Autism Resource Center - Articles
Problems That May Accompany Autism Spectrum Disorders
When children's perceptions are accurate, they can learn from what they see, feel, or hear. On the other hand, if sensory information is faulty, their experiences of the world can be confusing. Many children with autism spectrum disorders (ASD) are highly attuned or even painfully sensitive to certain sounds, textures, tastes, and smells. Some children find the feel of clothes touching their skin almost unbearable. Some sounds--a vacuum cleaner, a ringing telephone, a sudden storm, even the sound of waves lapping the shoreline--will cause these children to cover their ears and scream.
In ASD, the brain seems unable to balance the senses appropriately. Some children with ASD are oblivious to extreme cold or pain. A child with ASD may fall and break an arm, yet never cry. Another may bash his or her head against a wall and not wince, but a light touch may make the child scream with alarm.
Many children with ASD have some degree of mental impairment. When tested, some areas of ability may be normal, while others may be especially weak. For example, a child with ASD may do well on the parts of the test that measure visual skills but earn low scores on the language subtests.
One in four children with ASD develops seizures, often starting either in early childhood or adolescence.1 Seizures, caused by abnormal electrical activity in the brain, can produce a temporary loss of consciousness (a "blackout"), a body convulsion, unusual movements, or staring spells. Sometimes a contributing factor is a lack of sleep or a high fever. An EEG (electroencephalogram--recording of the electric currents developed in the brain by means of electrodes applied to the scalp) can help confirm the seizure's presence.
In most cases, seizures can be controlled by a number of medicines called "anticonvulsants." The dosage of the medication is adjusted carefully so that the least possible amount of medication will be used to be effective.

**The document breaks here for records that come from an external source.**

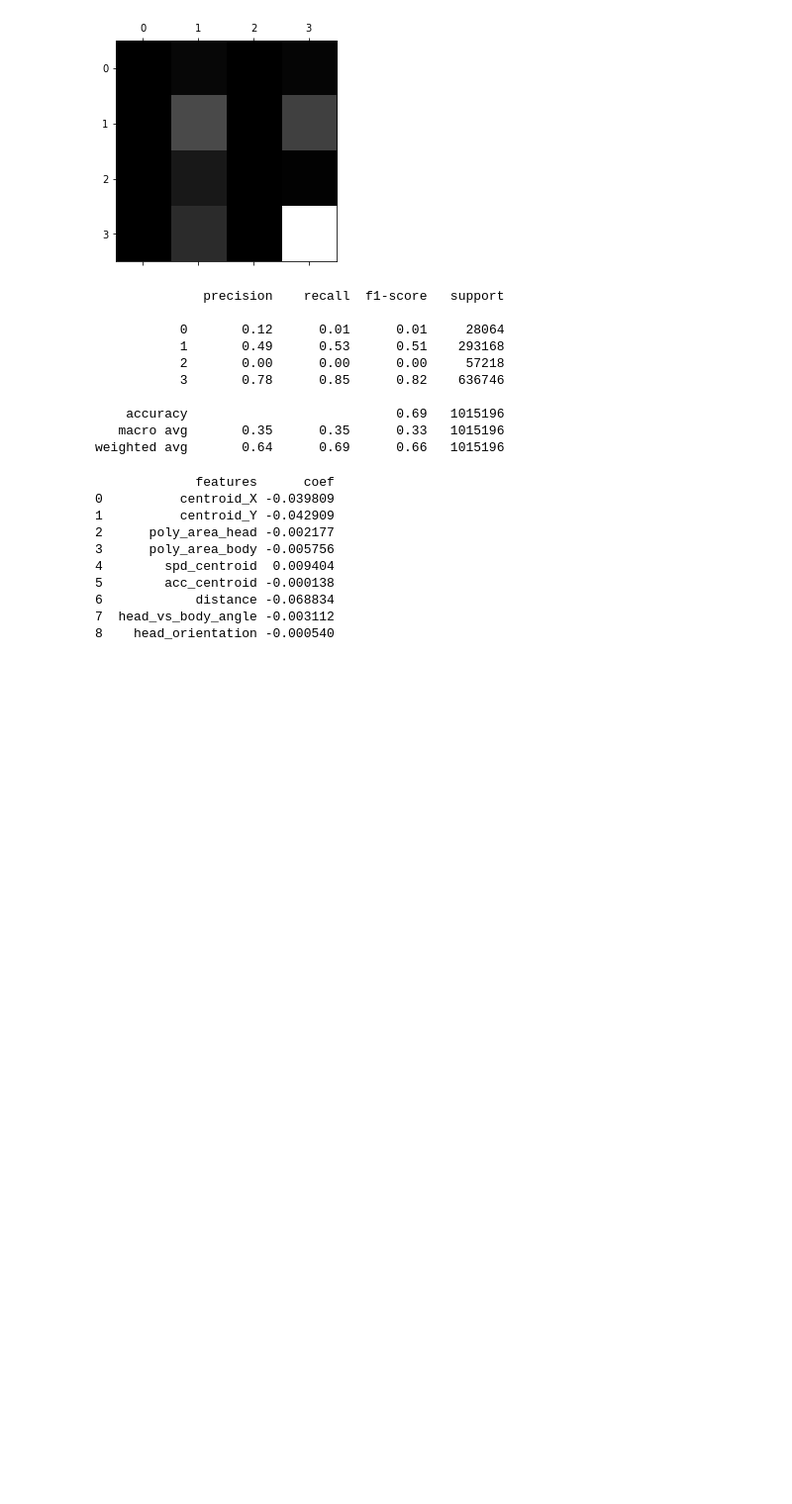
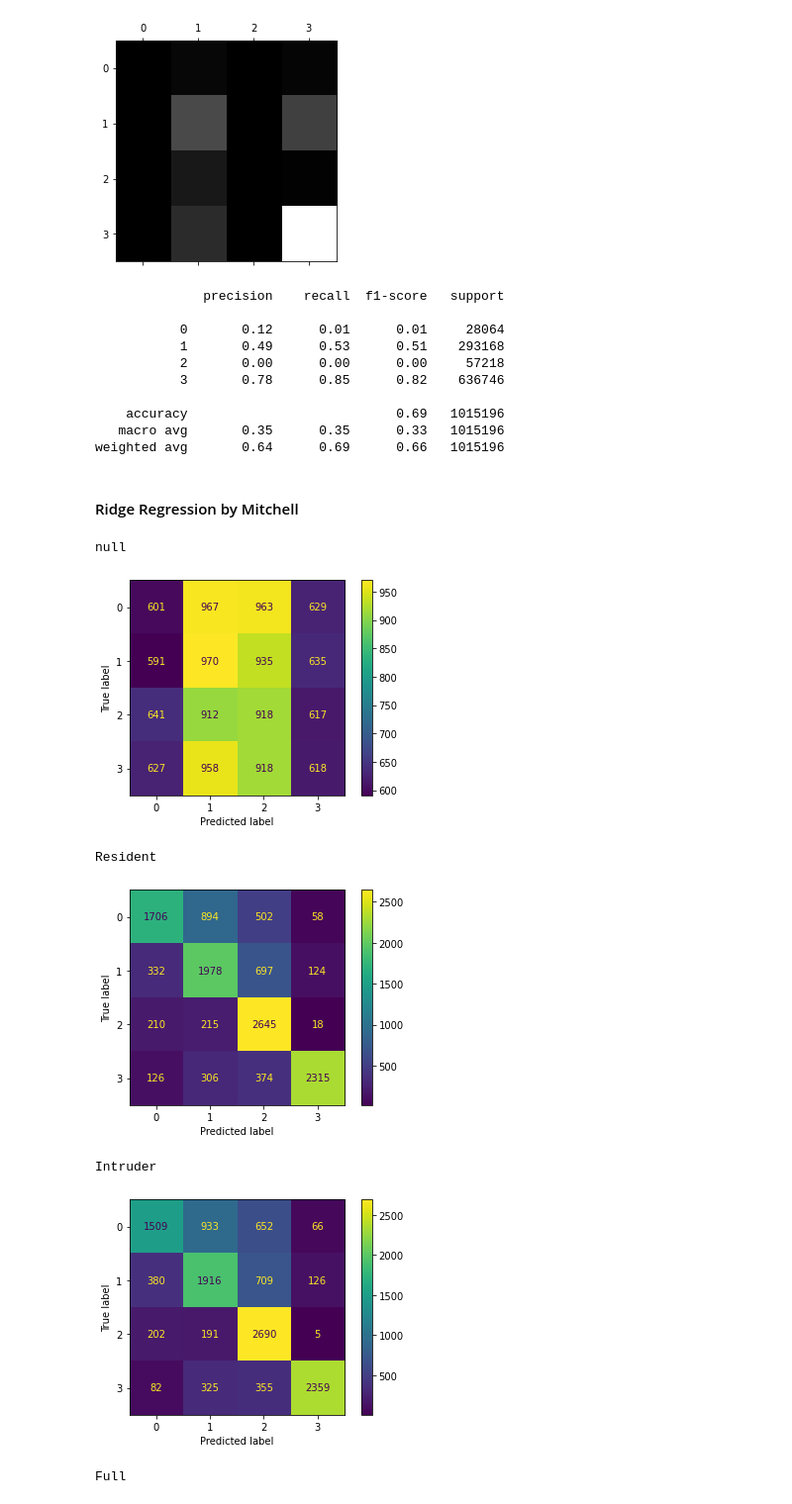
Before and after one commit to ffvoigt/neuromatch-compneuro-2022-project, a Jupyter notebook: Classification_NM2022_Sfenj1.ipynb, the cells around one changed output. Shown: that part at 99% size. Saved outputs shown, nothing was run; the diff lists cells and outputs as text; code cells hidden in the pictures; blank space fills up the shorter version.

```diff
--- a/Classification_NM2022_Sfenj1.ipynb
+++ b/Classification_NM2022_Sfenj1.ipynb
@@ -155,20 +150,6 @@ print(class_report)
     accuracy                           0.69   1015196
    macro avg       0.35      0.35      0.33   1015196
 weighted avg       0.64      0.69      0.66   1015196
-# %%
-#Get coefficients for each term
-#Do more research on how to interprett coefs in multinomial model
-model_coefs = pd.DataFrame(zip(x.columns, np.transpose(model.coef_.tolist()[0])), columns=['features', 'coef'])
-print(model_coefs)
-# %% [output]
-             features      coef
-0          centroid_X -0.039809
-1          centroid_Y -0.042909
-2      poly_area_head -0.002177
-3      poly_area_body -0.005756
-4        spd_centroid  0.009404
-5        acc_centroid -0.000138
-6            distance -0.068834
-7  head_vs_body_angle -0.003112
-8    head_orientation -0.000540
+# %% [markdown]
+#### Ridge Regression by Mitchell
 # %%
@@ -191,11 +170,6 @@ intrude_only = pd.concat((intrude_df, res_shuffled.drop('annotations', axis = 1)
 combined_df = pd.concat((res_df,intrude_df.drop('annotations', axis = 1)), axis = 1).groupby('annotations').apply(lambda x: x.sample(12500, random_state=42)).reset_index(drop=True)
 null_df = pd.concat((res_shuffled,intrude_shuffled.drop('annotations', axis = 1)), axis = 1).groupby('annotations').apply(lambda x: x.sample(12500, random_state=42)).reset_index(drop=True)
 # %%
-from sklearn import linear_model
-from sklearn.model_selection import cross_val_score
-from sklearn.metrics import plot_confusion_matrix
-from sklearn.model_selection import train_test_split
-
 def ridge_classifier_cv(X,Y):
   """
   Instantiates sklearn's ridge regression classifier with cross validation for alpha
@@ -210,7 +184,7 @@ def ridge_classifier_cv(X,Y):
     behavior annotations N frames long
 
   """
-  reg = linear_model.RidgeClassifier(alpha = 100, random_state = 42)
+  reg = RidgeClassifier(alpha = 100, random_state = 42)
   scores = cross_val_score(reg, X, Y, cv=5)
   X_train, X_test, y_train, y_test = train_test_split(X, Y, random_state=0)
   reg.fit(X_train, y_train)
@@ -220,20 +194,28 @@ def ridge_classifier_cv(X,Y):
 # %%
 features = ['mouse_id','centroid_X',
        'centroid_Y', 'centroid_head_X', 'centroid_head_Y', 'centroid_body_X',
        'centroid_body_Y', 'head_vs_body_angle', 'head_orientation',
        'spd_head_centroid', 'spd_body_centroid', 'spd_centroid',
        'acc_head_centroid', 'acc_body_centroid', 'acc_centroid', 'distance',
        'poly_area_head', 'poly_area_body']
-drop_feats = ['Unnamed: 0', 'frame_num', 'session_num', 'distance','annotations',
+drop_feats = ['frame_num', 'session_num', 'distance','annotations',
        'nose_X', 'nose_Y', 'left_ear_X', 'left_ear_Y', 'neck_X', 'neck_Y',
        'right_ear_X', 'right_ear_Y', 'left_hip_X', 'left_hip_Y', 'right_hip_X',
        'right_hip_Y', 'tailbase_X', 'tailbase_Y', 'centroid_X', 'centroid_Y',
        'centroid_head_X', 'centroid_head_Y', 'centroid_body_X',
        'centroid_body_Y']
 scores = []
 model_names = ['null', 'Resident', 'Intruder', 'Full']
 for idx, df in enumerate([null_df, res_only, intrude_only, combined_df]):
   X = df.drop(drop_feats, axis = 1)
   Y = df['annotations']
   print(model_names[idx])
   scores.append(np.mean(ridge_classifier_cv(X,Y)))
+# %% [output]
+null
+[figure, added]
+Resident
+[figure, added]
+Intruder
+[figure, added]
+Full
```
Also changed, not shown: parts of 8 cells of this notebook.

Fragile X Syndrome
This disorder is the most common inherited form of mental retardation. It was so named because one part of the X chromosome has a defective piece that appears pinched and fragile when under a microscope. It is important to have a child with ASD checked for Fragile X, especially if the parents are considering having another child. If a child with ASD also has Fragile X, there is a 1 in 2 chance that boys born to the same parents will have the syndrome.2 Other members of the family who may be contemplating having a child may also wish to be checked for the syndrome.
A distinction can be made between a father's and mother's ability to pass along to a daughter or son the altered gene on the X chromosome that is linked to fragile X syndrome. Because both males (XY) and females (XX) have at least one X chromosome, both can pass on the mutated gene to their children.
A father with the altered gene for Fragile X on his X chromosome will only pass that gene on to his daughters. He passes a Y chromosome on to his sons, which doesn't transmit the condition. Therefore, if the father has the altered gene on his X chromosome, but the mother's X chromosomes are normal, all of the couple's daughters would have the altered gene for Fragile X, while none of their sons would have the mutated gene.
Because mothers pass on only X chromosomes to their children, if the mother has the altered gene for Fragile X, she can pass that gene to either her sons or her daughters. If the mother has the mutated gene on one X chromosome and has one normal X chromosome, and the father has no genetic mutations, all the children have a 50-50 chance of inheriting the mutated gene.
The odds noted here apply to each child the parents have.3
In terms of prevalence, the latest statistics are consistent in showing that 5% of people with autism are affected by Fragile X and 10% to 15% of those with Fragile X show autistic traits.
Tuberous sclerosis is a rare genetic disorder that causes benign tumors to grow in the brain as well as in other vital organs. It has a consistently strong association with ASD. One to 4% of people with ASD also have tuberous sclerosis.4
- Volkmar, F.R. (2000). Medical problems, treatments, and professionals. In M.D. Powers (Ed.), Children with autism: A parent's guide, 2nd Ed., (pp.73-74). Bethesda, MD: Woodbine House.
- Powers, M.D. (2000). What is autism? In M.D. Powers (Ed.), Children with autism: A parent's guide, 2nd Ed. , (p. 28). Bethesda, MD: Woodbine House.
- U.S. Department of Health and Human Services, Public Health Service, National Institutes of Health (NIH), National Institute of Child Health and Human Development. (2003). Families and Fragile X Syndrome. National Institute of Child Health and Development (NICHD) (NIH Publication No. 96-3402).
- Smalley, S.I., (1998). Autism and tuberous sclerosis. Journal of Autism and Developmental Disorders, 28(5), 407-414.